New research shows that smokers who are trying to quit are 60% more likely to succeed if they switch to e-cigarettes compared to those who use willpower alone or try nicotine replacement therapies, such as patches or gum.
Over a third of the global population is now overweight, and the percentages are increasing. Some neuroscientists have suggested that the rise of so-called "hyperpalatable foods" may partially explain the unprecedented rates of obesity.
We often hear media reports that suggest addicts are created when doctors prescribe painkillers for people who are actually in pain. But the evidence suggests that this isn't true. And the stigma against prescribing painkillers is hurting patients who need relief.
The next time you feel the urge to raid the fridge, you may want to consider grabbing a video game controller instead. As a new study shows, computer games like Tetris provide a visual distraction that can reduce cravings by as much as 24%.
Alcoholics Anonymous and other 12-step programs are based in part on the idea of a "sponsor," a person who provides support in times of trouble or temptation. But the problem is that the sponsor system doesn't fit with current scientific understandings of how addiction recovery works.
A number of media outlets are reporting on the apparent discovery of an alcoholism gene — a "single fault" in your DNA that supposedly contributes to alcohol dependency. But while this new research is interesting, it's clear that addiction is much more complex than that.
An investigation into the potential addictiveness of high-fat and high-sugar foods has found that Oreo cookies activate more neurons in the pleasure centers of rats' brains than cocaine. But does that really mean certain foods are more addictive than hard drugs?
Located somewhere between the craggy cliffs of Raging Alcoholism and the tranquil (if a tad repressed) planes of Stone-Cold Sobriety roll the pleasantly sloping hills of Moderate Booze-Consumption. It's a nice, pleasantly buzzed place to visit – but getting there can be a little tricky. What does it really mean, after…
It's been known for some time that alcohol in beer, wine and liquor, consumed in large enough quantities, can trigger the release of dopamine in the brain.
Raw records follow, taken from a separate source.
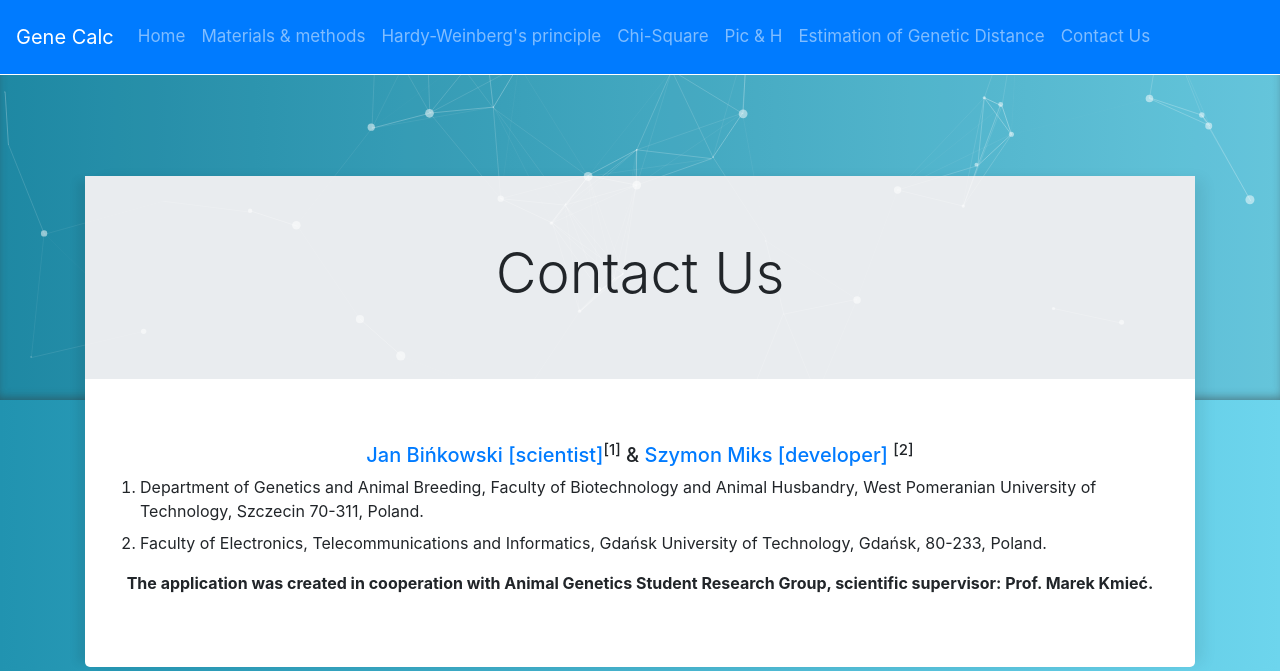
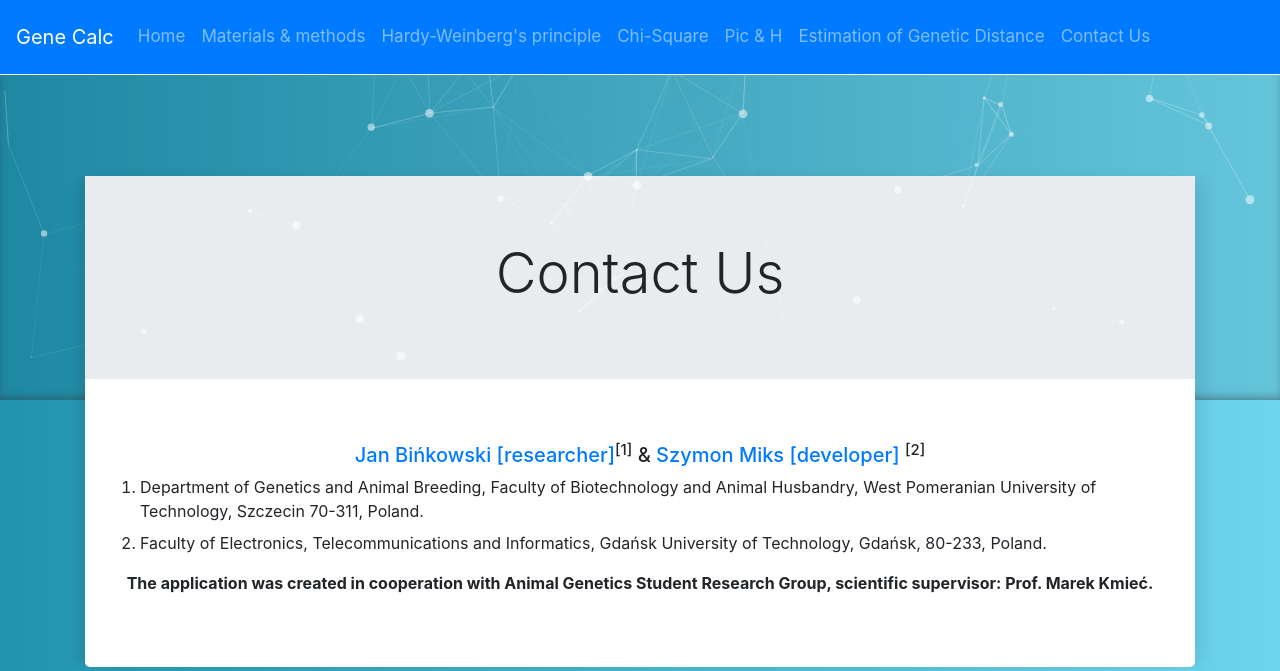
Before and after one commit to szymon6927/bio-gen-calc, a Flask app: page /contact in a window 1280 px wide. Shown: the top 671 px of the page. Run offline with Flask 2, Linux system fonts and the light colour scheme; parts of the project's set-up code (start-up, migrations or seed data) failed here and were passed over; some libraries are stand-ins or nearby versions.

Commit message:
change name form scientis to researcher

```diff
--- a/app/templates/contact/index.html
+++ b/app/templates/contact/index.html
@@ -10,7 +10,7 @@
   <section class="contact-us">
     <div class="row">
       <div class="col-md-12 col-sm-12">
-        <h5 class="text-center"><a href="mailto:jan.binkowski96@gmail.com">Jan Bińkowski [scientist]</a><sup>[1]</sup>
+        <h5 class="text-center"><a href="mailto:jan.binkowski96@gmail.com">Jan Bińkowski [researcher]</a><sup>[1]</sup>
           & <a href="mailto:miks.szymon@gmail.com">Szymon Miks [developer]</a> <sup>[2]</sup></h5>
 
         <ol>
```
But a new study reveals that the mere taste of beer, in the absence of any alcoholic mechanism, can touch off a dopamine surge, as well.
This is Drained, a wordless, 10-minute film with a simple synopsis — "the story of how a man's addictions can destroy the woman he loves" — but intensely unnerving stop-motion animation using household items.
In 2011, Dunkin' Donuts teamed up with CareerBuilder to shed some light on U.S. coffee consumption in the workplace. After polling 4,700 American workers, they concluded that "some professionals need coffee more than others."
It's well known that cognitive enhancers like Ritalin and Adderall are all the rage in U.S. colleges. But what's less known is how the practice is starting to take off in high schools. As a recent New York Times article notes, this is potentially worrisome — and not just because of the rampant off-label use of these…
Over on Mind Hacks, Vaughan Bell has put together a great little post that calls attention to just how worthless, misleading and inaccurate the catch phrase "as addictive as cocaine" has become in the popular press.
All drugs affect your brain differently... that's assuming, of course, that these drugs have a brain to affect in the first place.
Scientists this week published a study that reveals what the human brain looks like under the influence of psilocybin, the hallucinogenic chemical found in magic mushrooms.
Cigarettes and booze are either two crippling addictions that often go hand in hand, or two great tastes that taste great together, depending on who you ask. People who have problems with both are often labelled "addictive personalities" but it turns out there might be something in our brain chemistry that ties both…